___ Records shown

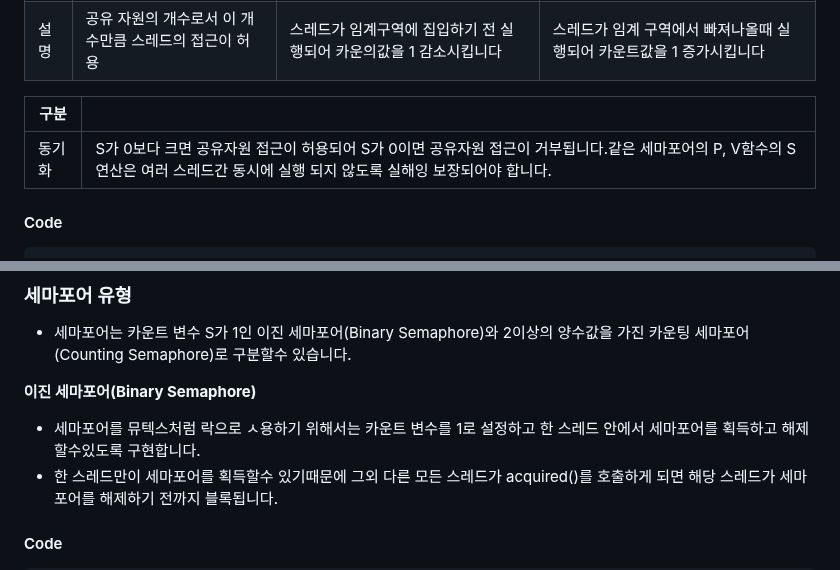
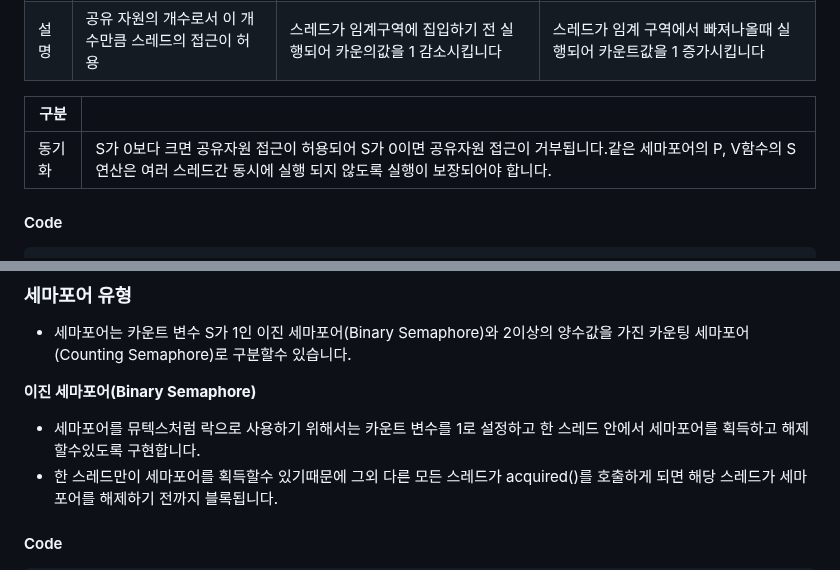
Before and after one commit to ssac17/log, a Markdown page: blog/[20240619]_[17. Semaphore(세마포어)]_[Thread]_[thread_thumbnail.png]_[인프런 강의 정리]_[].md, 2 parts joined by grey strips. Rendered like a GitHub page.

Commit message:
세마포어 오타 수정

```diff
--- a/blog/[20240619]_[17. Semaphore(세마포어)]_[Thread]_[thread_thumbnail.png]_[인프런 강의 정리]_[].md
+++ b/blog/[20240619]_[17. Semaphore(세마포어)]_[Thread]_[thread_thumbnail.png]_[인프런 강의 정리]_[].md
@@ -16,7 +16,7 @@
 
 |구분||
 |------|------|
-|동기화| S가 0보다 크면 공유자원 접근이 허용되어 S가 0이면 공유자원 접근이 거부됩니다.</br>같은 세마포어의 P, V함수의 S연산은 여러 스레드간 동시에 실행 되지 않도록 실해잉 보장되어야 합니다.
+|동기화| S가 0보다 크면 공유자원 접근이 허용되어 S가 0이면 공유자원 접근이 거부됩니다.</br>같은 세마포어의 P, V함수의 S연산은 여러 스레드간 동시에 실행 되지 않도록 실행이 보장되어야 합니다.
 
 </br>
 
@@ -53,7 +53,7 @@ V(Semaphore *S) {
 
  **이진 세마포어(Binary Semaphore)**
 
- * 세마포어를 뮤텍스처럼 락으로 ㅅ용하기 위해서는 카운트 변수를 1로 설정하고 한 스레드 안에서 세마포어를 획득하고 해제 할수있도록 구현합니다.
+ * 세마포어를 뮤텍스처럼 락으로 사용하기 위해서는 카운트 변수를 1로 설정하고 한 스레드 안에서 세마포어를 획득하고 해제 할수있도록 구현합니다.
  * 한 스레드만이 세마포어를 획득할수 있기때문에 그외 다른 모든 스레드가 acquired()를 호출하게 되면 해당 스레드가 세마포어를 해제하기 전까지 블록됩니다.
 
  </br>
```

______

Find the lines above that contain the word "blog" and copy each one.

Before and after one commit to ssac17/log, a Markdown page: blog/[20240619]_[17. Semaphore(세마포어)]_[Thread]_[thread_thumbnail.png]_[인프런 강의 정리]_[].md, 2 parts joined by grey strips. Rendered like a GitHub page.
--- a/blog/[20240619]_[17. Semaphore(세마포어)]_[Thread]_[thread_thumbnail.png]_[인프런 강의 정리]_[].md
+++ b/blog/[20240619]_[17. Semaphore(세마포어)]_[Thread]_[thread_thumbnail.png]_[인프런 강의 정리]_[].md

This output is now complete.